-------- THE DATA --------

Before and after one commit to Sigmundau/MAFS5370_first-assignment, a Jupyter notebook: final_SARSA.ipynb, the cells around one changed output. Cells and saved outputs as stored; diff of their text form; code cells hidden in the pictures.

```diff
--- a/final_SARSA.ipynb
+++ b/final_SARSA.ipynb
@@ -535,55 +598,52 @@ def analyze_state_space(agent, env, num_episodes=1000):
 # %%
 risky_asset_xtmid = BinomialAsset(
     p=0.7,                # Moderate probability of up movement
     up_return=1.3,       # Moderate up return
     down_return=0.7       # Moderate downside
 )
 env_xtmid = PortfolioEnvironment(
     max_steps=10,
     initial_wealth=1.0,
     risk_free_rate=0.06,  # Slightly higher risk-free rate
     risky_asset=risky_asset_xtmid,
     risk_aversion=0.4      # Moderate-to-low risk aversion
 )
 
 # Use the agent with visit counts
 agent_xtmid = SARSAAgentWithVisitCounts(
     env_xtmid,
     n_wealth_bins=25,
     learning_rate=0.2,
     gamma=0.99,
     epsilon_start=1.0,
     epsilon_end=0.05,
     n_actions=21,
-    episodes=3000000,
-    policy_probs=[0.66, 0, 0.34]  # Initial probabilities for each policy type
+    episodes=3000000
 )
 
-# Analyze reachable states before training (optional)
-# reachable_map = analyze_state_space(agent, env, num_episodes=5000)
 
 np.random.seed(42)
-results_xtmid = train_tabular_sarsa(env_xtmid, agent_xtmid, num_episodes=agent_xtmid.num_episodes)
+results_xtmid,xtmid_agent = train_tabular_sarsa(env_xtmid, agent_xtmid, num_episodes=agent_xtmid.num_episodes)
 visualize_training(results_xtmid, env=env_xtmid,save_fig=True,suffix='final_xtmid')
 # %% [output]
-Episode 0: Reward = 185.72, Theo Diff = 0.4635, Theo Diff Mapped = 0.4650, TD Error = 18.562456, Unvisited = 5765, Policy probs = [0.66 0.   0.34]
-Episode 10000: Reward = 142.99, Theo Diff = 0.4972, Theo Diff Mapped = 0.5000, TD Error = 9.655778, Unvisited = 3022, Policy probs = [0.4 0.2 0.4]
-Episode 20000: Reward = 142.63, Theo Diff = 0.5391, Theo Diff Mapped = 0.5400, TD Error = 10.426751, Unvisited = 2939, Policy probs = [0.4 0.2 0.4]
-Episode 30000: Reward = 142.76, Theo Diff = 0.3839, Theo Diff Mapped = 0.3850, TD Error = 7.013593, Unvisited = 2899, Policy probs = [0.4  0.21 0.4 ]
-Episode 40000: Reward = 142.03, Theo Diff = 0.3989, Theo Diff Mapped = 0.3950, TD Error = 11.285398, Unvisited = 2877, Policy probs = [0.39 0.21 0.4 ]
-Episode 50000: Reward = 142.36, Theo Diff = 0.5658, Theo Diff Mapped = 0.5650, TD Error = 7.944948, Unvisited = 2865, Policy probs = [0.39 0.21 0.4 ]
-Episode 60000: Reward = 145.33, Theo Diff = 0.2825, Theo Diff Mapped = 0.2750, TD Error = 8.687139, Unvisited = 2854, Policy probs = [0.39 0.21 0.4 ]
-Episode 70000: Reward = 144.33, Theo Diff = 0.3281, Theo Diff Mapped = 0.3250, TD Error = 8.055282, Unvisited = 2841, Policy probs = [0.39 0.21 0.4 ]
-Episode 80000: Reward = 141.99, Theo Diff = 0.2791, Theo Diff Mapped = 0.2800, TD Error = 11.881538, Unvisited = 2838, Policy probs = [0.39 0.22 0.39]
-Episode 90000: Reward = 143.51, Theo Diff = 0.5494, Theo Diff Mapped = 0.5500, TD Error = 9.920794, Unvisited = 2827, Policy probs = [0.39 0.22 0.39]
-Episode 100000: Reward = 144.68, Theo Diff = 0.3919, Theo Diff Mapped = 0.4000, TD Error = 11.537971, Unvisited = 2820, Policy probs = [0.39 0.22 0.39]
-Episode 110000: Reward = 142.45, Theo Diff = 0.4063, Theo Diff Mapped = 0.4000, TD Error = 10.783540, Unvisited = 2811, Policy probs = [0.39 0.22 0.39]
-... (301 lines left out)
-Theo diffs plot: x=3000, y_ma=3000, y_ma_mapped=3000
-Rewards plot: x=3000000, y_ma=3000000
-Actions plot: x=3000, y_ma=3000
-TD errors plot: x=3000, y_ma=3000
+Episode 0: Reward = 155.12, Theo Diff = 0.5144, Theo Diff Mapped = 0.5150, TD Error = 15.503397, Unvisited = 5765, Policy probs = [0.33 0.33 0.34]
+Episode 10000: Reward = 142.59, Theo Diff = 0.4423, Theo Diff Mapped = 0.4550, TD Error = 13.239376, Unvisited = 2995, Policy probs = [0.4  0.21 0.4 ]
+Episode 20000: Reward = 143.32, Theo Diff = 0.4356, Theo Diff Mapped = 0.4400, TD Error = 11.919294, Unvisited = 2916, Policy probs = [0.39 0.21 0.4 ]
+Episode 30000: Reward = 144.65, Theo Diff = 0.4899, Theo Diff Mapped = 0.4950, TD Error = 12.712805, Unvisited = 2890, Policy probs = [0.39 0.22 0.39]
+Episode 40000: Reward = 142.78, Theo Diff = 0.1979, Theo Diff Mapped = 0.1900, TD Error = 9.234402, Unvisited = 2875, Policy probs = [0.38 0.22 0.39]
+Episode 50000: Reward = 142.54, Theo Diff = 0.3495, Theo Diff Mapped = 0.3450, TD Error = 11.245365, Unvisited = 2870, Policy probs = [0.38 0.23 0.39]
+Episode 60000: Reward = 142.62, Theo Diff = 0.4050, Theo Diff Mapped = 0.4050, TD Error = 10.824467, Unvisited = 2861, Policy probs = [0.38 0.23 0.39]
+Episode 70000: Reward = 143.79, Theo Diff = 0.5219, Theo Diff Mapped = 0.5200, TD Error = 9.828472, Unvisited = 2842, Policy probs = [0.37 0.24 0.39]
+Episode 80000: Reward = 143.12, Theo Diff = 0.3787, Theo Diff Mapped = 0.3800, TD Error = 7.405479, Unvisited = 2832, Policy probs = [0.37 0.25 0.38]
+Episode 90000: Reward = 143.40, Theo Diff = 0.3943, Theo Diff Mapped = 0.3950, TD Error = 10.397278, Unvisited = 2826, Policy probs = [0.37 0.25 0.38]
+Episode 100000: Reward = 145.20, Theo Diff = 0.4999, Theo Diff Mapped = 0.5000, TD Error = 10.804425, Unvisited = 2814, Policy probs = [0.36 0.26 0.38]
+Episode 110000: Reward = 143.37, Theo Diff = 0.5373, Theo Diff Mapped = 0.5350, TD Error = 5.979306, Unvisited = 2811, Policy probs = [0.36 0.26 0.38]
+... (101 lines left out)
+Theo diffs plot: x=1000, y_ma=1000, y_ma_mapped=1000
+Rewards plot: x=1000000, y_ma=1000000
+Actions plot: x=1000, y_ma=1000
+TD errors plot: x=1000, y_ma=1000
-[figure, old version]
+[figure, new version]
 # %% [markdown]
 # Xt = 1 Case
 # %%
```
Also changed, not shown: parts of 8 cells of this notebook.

--------

▶ [WORK REQUEST] Every line of the material above should be repeated exactly.

▶ [TASK SOLUTION]
Before and after one commit to Sigmundau/MAFS5370_first-assignment, a Jupyter notebook: final_SARSA.ipynb, the cells around one changed output. Cells and saved outputs as stored; diff of their text form; code cells hidden in the pictures.

```diff
--- a/final_SARSA.ipynb
+++ b/final_SARSA.ipynb
@@ -535,55 +598,52 @@ def analyze_state_space(agent, env, num_episodes=1000):
 # %%
 risky_asset_xtmid = BinomialAsset(
     p=0.7,                # Moderate probability of up movement
     up_return=1.3,       # Moderate up return
     down_return=0.7       # Moderate downside
 )
 env_xtmid = PortfolioEnvironment(
     max_steps=10,
     initial_wealth=1.0,
     risk_free_rate=0.06,  # Slightly higher risk-free rate
     risky_asset=risky_asset_xtmid,
     risk_aversion=0.4      # Moderate-to-low risk aversion
 )
 
 # Use the agent with visit counts
 agent_xtmid = SARSAAgentWithVisitCounts(
     env_xtmid,
     n_wealth_bins=25,
     learning_rate=0.2,
     gamma=0.99,
     epsilon_start=1.0,
     epsilon_end=0.05,
     n_actions=21,
-    episodes=3000000,
-    policy_probs=[0.66, 0, 0.34]  # Initial probabilities for each policy type
+    episodes=3000000
 )
 
-# Analyze reachable states before training (optional)
-# reachable_map = analyze_state_space(agent, env, num_episodes=5000)
 
 np.random.seed(42)
-results_xtmid = train_tabular_sarsa(env_xtmid, agent_xtmid, num_episodes=agent_xtmid.num_episodes)
+results_xtmid,xtmid_agent = train_tabular_sarsa(env_xtmid, agent_xtmid, num_episodes=agent_xtmid.num_episodes)
 visualize_training(results_xtmid, env=env_xtmid,save_fig=True,suffix='final_xtmid')
 # %% [output]
-Episode 0: Reward = 185.72, Theo Diff = 0.4635, Theo Diff Mapped = 0.4650, TD Error = 18.562456, Unvisited = 5765, Policy probs = [0.66 0.   0.34]
-Episode 10000: Reward = 142.99, Theo Diff = 0.4972, Theo Diff Mapped = 0.5000, TD Error = 9.655778, Unvisited = 3022, Policy probs = [0.4 0.2 0.4]
-Episode 20000: Reward = 142.63, Theo Diff = 0.5391, Theo Diff Mapped = 0.5400, TD Error = 10.426751, Unvisited = 2939, Policy probs = [0.4 0.2 0.4]
-Episode 30000: Reward = 142.76, Theo Diff = 0.3839, Theo Diff Mapped = 0.3850, TD Error = 7.013593, Unvisited = 2899, Policy probs = [0.4  0.21 0.4 ]
-Episode 40000: Reward = 142.03, Theo Diff = 0.3989, Theo Diff Mapped = 0.3950, TD Error = 11.285398, Unvisited = 2877, Policy probs = [0.39 0.21 0.4 ]
-Episode 50000: Reward = 142.36, Theo Diff = 0.5658, Theo Diff Mapped = 0.5650, TD Error = 7.944948, Unvisited = 2865, Policy probs = [0.39 0.21 0.4 ]
-Episode 60000: Reward = 145.33, Theo Diff = 0.2825, Theo Diff Mapped = 0.2750, TD Error = 8.687139, Unvisited = 2854, Policy probs = [0.39 0.21 0.4 ]
-Episode 70000: Reward = 144.33, Theo Diff = 0.3281, Theo Diff Mapped = 0.3250, TD Error = 8.055282, Unvisited = 2841, Policy probs = [0.39 0.21 0.4 ]
-Episode 80000: Reward = 141.99, Theo Diff = 0.2791, Theo Diff Mapped = 0.2800, TD Error = 11.881538, Unvisited = 2838, Policy probs = [0.39 0.22 0.39]
-Episode 90000: Reward = 143.51, Theo Diff = 0.5494, Theo Diff Mapped = 0.5500, TD Error = 9.920794, Unvisited = 2827, Policy probs = [0.39 0.22 0.39]
-Episode 100000: Reward = 144.68, Theo Diff = 0.3919, Theo Diff Mapped = 0.4000, TD Error = 11.537971, Unvisited = 2820, Policy probs = [0.39 0.22 0.39]
-Episode 110000: Reward = 142.45, Theo Diff = 0.4063, Theo Diff Mapped = 0.4000, TD Error = 10.783540, Unvisited = 2811, Policy probs = [0.39 0.22 0.39]
-... (301 lines left out)
-Theo diffs plot: x=3000, y_ma=3000, y_ma_mapped=3000
-Rewards plot: x=3000000, y_ma=3000000
-Actions plot: x=3000, y_ma=3000
-TD errors plot: x=3000, y_ma=3000
+Episode 0: Reward = 155.12, Theo Diff = 0.5144, Theo Diff Mapped = 0.5150, TD Error = 15.503397, Unvisited = 5765, Policy probs = [0.33 0.33 0.34]
+Episode 10000: Reward = 142.59, Theo Diff = 0.4423, Theo Diff Mapped = 0.4550, TD Error = 13.239376, Unvisited = 2995, Policy probs = [0.4  0.21 0.4 ]
+Episode 20000: Reward = 143.32, Theo Diff = 0.4356, Theo Diff Mapped = 0.4400, TD Error = 11.919294, Unvisited = 2916, Policy probs = [0.39 0.21 0.4 ]
+Episode 30000: Reward = 144.65, Theo Diff = 0.4899, Theo Diff Mapped = 0.4950, TD Error = 12.712805, Unvisited = 2890, Policy probs = [0.39 0.22 0.39]
+Episode 40000: Reward = 142.78, Theo Diff = 0.1979, Theo Diff Mapped = 0.1900, TD Error = 9.234402, Unvisited = 2875, Policy probs = [0.38 0.22 0.39]
+Episode 50000: Reward = 142.54, Theo Diff = 0.3495, Theo Diff Mapped = 0.3450, TD Error = 11.245365, Unvisited = 2870, Policy probs = [0.38 0.23 0.39]
+Episode 60000: Reward = 142.62, Theo Diff = 0.4050, Theo Diff Mapped = 0.4050, TD Error = 10.824467, Unvisited = 2861, Policy probs = [0.38 0.23 0.39]
+Episode 70000: Reward = 143.79, Theo Diff = 0.5219, Theo Diff Mapped = 0.5200, TD Error = 9.828472, Unvisited = 2842, Policy probs = [0.37 0.24 0.39]
+Episode 80000: Reward = 143.12, Theo Diff = 0.3787, Theo Diff Mapped = 0.3800, TD Error = 7.405479, Unvisited = 2832, Policy probs = [0.37 0.25 0.38]
+Episode 90000: Reward = 143.40, Theo Diff = 0.3943, Theo Diff Mapped = 0.3950, TD Error = 10.397278, Unvisited = 2826, Policy probs = [0.37 0.25 0.38]
+Episode 100000: Reward = 145.20, Theo Diff = 0.4999, Theo Diff Mapped = 0.5000, TD Error = 10.804425, Unvisited = 2814, Policy probs = [0.36 0.26 0.38]
+Episode 110000: Reward = 143.37, Theo Diff = 0.5373, Theo Diff Mapped = 0.5350, TD Error = 5.979306, Unvisited = 2811, Policy probs = [0.36 0.26 0.38]
+... (101 lines left out)
+Theo diffs plot: x=1000, y_ma=1000, y_ma_mapped=1000
+Rewards plot: x=1000000, y_ma=1000000
+Actions plot: x=1000, y_ma=1000
+TD errors plot: x=1000, y_ma=1000
-[figure, old version]
+[figure, new version]
 # %% [markdown]
 # Xt = 1 Case
 # %%
```
Also changed, not shown: parts of 8 cells of this notebook.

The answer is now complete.